Texas districts are seeking a learning management system and an array of computer devices and software; and the Kansas City schools want help with an extended-learning program.
The San Bernardino, Calif., school system is looking to buy a mobile device management platform, while the San Diego district has its eye on an analytics and data reporting tool.
The success of the program will hinge on the training of teachers and administrators, as well as its connections with existing systems, one nonprofit leader advises.
Districts in California, Washington state, and Massachusetts are looking for software platforms to help with a variety of administrative and academic functions.

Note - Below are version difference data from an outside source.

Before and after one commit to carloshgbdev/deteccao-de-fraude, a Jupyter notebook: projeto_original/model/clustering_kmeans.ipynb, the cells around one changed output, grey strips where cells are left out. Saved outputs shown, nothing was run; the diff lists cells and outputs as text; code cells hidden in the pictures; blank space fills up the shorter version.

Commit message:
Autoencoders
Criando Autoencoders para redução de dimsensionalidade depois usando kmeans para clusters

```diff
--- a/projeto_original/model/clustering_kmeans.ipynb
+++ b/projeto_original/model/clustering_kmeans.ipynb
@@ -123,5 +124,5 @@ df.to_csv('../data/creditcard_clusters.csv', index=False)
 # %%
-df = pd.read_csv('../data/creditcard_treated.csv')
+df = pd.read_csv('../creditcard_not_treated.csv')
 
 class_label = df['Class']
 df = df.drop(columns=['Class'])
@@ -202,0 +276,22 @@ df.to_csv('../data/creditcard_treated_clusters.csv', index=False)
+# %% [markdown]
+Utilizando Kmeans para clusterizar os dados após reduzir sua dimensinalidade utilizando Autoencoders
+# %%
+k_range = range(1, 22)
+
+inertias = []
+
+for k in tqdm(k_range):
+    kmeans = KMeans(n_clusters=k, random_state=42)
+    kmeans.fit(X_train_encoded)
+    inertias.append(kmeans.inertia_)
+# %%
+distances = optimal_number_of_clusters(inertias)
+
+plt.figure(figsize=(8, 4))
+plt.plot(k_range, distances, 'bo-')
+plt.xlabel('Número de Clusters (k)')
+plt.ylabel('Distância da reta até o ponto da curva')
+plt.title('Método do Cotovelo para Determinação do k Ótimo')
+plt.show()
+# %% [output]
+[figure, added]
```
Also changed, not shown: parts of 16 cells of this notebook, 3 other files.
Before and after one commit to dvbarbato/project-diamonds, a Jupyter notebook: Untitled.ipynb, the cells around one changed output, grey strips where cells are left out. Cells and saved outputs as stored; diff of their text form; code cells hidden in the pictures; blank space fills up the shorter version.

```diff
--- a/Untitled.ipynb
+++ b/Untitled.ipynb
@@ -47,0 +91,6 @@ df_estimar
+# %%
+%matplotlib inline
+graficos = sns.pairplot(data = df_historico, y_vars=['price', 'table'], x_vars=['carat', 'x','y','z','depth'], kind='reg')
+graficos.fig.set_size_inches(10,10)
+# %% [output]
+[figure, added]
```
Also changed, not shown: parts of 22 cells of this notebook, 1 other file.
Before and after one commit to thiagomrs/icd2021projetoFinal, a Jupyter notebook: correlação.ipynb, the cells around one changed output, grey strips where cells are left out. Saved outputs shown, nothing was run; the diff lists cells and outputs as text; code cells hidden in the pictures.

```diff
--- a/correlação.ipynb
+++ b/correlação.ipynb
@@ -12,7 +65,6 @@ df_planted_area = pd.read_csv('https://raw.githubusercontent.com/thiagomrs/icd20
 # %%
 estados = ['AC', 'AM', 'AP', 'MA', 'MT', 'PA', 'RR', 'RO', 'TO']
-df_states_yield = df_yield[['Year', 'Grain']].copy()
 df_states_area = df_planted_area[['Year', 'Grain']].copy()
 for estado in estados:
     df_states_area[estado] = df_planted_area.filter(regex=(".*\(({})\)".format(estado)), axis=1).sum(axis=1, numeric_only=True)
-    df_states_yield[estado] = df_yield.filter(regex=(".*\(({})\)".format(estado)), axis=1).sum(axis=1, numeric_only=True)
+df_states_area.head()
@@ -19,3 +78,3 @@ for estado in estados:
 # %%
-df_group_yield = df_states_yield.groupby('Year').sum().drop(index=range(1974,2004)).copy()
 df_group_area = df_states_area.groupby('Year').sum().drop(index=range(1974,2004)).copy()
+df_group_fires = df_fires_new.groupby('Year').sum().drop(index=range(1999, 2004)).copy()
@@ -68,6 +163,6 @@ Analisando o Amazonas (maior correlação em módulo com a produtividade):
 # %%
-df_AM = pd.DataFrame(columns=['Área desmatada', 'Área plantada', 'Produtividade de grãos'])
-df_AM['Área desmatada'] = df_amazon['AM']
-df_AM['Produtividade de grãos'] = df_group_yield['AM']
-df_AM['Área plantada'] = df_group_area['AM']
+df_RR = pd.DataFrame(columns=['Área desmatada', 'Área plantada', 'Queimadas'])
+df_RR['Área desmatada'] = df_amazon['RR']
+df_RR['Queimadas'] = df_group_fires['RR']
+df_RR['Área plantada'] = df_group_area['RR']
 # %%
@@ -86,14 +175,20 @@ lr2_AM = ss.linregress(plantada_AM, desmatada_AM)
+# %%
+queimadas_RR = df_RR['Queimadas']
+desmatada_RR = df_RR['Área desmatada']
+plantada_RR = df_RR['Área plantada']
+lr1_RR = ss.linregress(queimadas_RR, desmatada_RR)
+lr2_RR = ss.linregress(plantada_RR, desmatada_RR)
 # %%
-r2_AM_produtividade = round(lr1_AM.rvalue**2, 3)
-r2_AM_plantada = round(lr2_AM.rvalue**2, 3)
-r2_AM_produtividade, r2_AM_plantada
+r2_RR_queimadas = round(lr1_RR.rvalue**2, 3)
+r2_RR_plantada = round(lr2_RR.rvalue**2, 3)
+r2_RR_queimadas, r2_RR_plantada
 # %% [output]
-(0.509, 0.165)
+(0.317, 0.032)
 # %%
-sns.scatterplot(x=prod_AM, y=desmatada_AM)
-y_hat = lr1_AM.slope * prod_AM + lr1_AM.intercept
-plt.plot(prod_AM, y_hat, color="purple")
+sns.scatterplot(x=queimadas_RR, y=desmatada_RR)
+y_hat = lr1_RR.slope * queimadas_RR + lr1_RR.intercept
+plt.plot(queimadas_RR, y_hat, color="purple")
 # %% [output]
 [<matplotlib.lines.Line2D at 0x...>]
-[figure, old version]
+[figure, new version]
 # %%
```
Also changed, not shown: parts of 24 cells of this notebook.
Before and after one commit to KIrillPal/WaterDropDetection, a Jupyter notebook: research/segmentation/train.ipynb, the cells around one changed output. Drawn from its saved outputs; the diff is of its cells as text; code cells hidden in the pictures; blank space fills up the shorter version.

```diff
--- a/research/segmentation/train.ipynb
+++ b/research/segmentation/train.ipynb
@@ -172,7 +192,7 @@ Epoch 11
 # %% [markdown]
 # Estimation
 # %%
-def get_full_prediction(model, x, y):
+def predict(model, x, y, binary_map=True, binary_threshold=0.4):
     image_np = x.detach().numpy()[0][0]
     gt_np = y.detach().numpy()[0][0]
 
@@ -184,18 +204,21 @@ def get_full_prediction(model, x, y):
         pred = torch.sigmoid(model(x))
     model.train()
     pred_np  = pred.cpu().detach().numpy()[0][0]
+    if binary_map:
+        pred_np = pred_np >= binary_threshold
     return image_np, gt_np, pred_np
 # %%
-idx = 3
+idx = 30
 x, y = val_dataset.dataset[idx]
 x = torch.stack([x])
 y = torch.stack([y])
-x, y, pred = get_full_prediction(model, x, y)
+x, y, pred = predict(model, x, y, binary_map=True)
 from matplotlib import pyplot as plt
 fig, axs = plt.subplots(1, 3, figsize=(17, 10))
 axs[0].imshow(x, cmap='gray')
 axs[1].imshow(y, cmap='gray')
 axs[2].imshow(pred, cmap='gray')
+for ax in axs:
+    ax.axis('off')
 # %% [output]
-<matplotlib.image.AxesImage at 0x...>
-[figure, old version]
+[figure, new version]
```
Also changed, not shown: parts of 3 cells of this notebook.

The Colorado education department wants to purchase assessment and monitoring software for alternative schools. Cincinnati, Ohio schools are looking to partner with an app developer to create custom platforms, and the Warren County district in Tennessee wants web design services.
There’s a strong demand in the adult education market for small, “micro” doses of content that engage learners, and are connected to their job-training goals.
The Rosemount-Apple Valley-Eagen Schools looks to buy an adaptive testing program, and the Calif. district is looking for system to manage iPads and MacBooks.
Startups can help schools mine education data to measure “fuzzy” traits and abilities, like enthusiasm, joy and teamwork.
Opportunities exist for new ed-tech companies, even amid the sea of educational technology on display at ISTE 2017.
The market around ed-tech tools being used by schools continues to grow, but there are limits to that growth, an analysis finds.